When Piotrowicz was 12, she had the typical concerns of any middle schooler including doing well in school and making the school’s basketball team. What she wasn’t expecting was a rare cancer diagnosis to upend these plans. Piotrowicz, who was diagnosed with Ewing sarcoma in her skull (a rare place for the cancer to occur), immediately underwent three rounds of chemotherapy at Children’s Hospital of Philadelphia (CHOP) and started on a clinical trial. After three months, her tumor shrunk enough for her a neurosurgeon to be able to remove it and she was able to go back to school.

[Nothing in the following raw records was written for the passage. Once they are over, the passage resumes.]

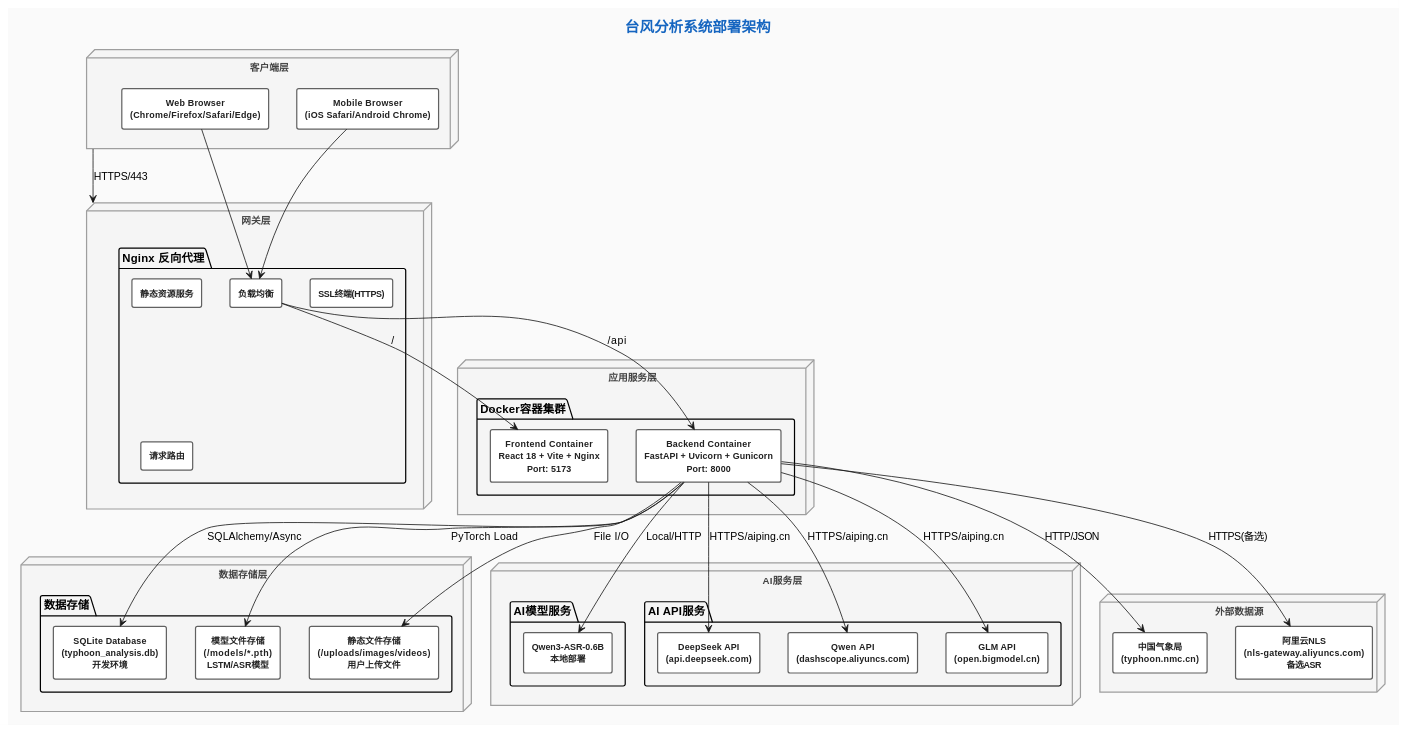
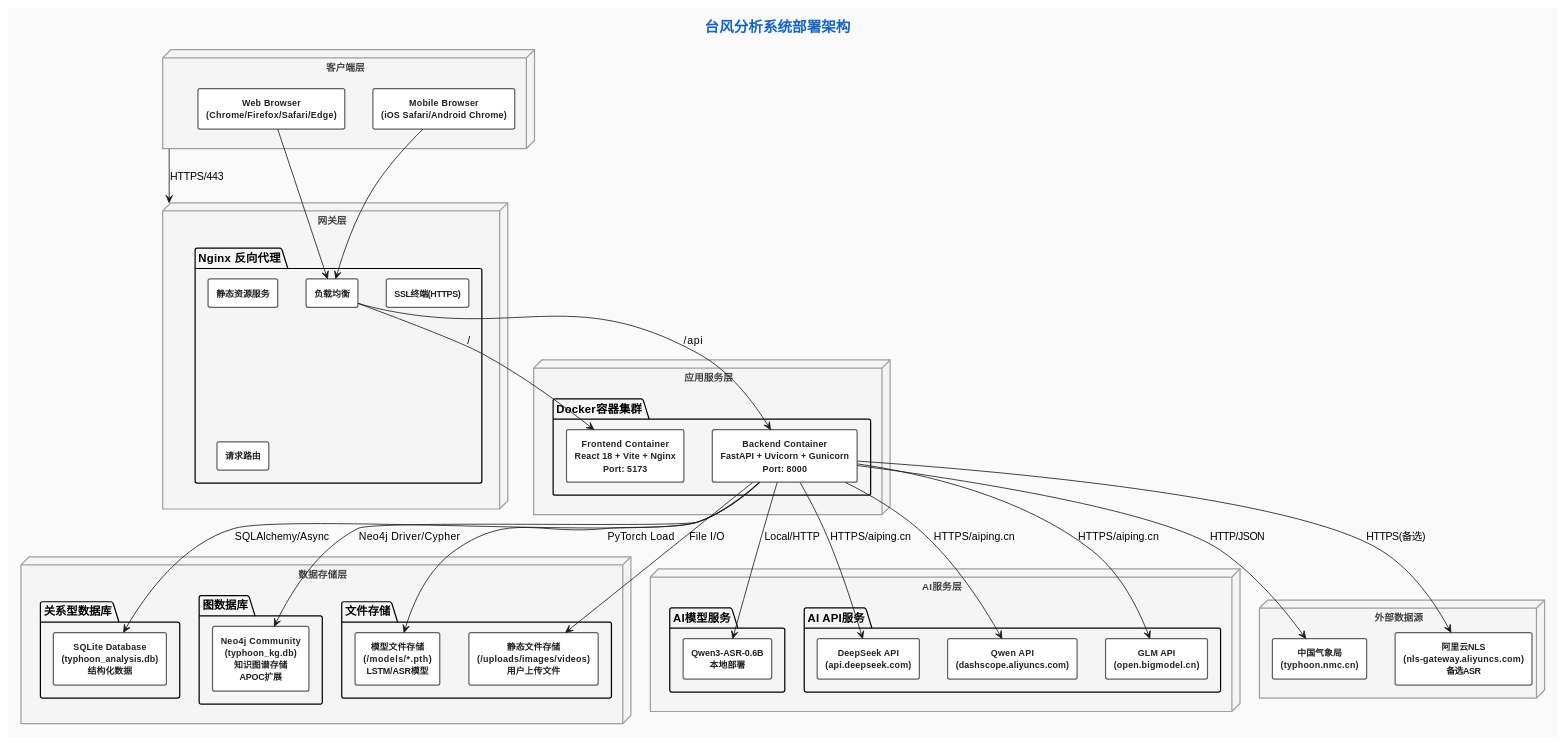
One commit to 223nobody/TyphoonAnalysis changed diagram 16 of 16 in docs/系统图表集.md. Above: the diagram before and after it, drawn with PlantUML. The commit also changed other lines of this file and 60 other files, not shown here.

Commit message:
feat:新增知识图谱功能

```diff
--- a/docs/系统图表集.md
+++ b/docs/系统图表集.md
@@ -1910,8 +2292,13 @@
 }
 
 node "数据存储层" as DataLayer {
-package "数据存储" {
-rectangle "SQLite Database\n(typhoon_analysis.db)\n开发环境" as SQLite
+package "关系型数据库" {
+rectangle "SQLite Database\n(typhoon_analysis.db)\n结构化数据" as SQLite
+}
+package "图数据库" {
+rectangle "Neo4j Community\n(typhoon_kg.db)\n知识图谱存储\nAPOC扩展" as Neo4j
+}
+package "文件存储" {
 rectangle "模型文件存储\n(/models/*.pth)\nLSTM/ASR模型" as Models
 rectangle "静态文件存储\n(/uploads/images/videos)\n用户上传文件" as Uploads
 }
@@ -1942,6 +2329,7 @@
 LB --> Backend : /api
 
 Backend --> SQLite : SQLAlchemy/Async
+Backend --> Neo4j : Neo4j Driver/Cypher
 Backend --> Models : PyTorch Load
 Backend --> Uploads : File I/O
 
```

Throughout the entire experience, Piotrowicz took great comfort in the resources at CHOP. She decided she wanted to be just like the staff at the hospital who took care of her when she grew up. Nineteen years later, she is doing just that. Inspired by her parents’ philanthropic tendencies and her own roots at CHOP, she now works as a major gift officer for their neuroscience center, raising funds for the hospital to help take care of other children with cancer.

In today’s episode of the “Cancer Horizons” podcast, the now 31-year-old Philadelphia native explains what it was like to navigate a cancer diagnosis as a 12-year-old, how she found support from her family and faith, the joy she takes in giving back to CHOP as an adult, how the pediatric cancer space has evolved in the past 20 years, advice to other children with cancer and more.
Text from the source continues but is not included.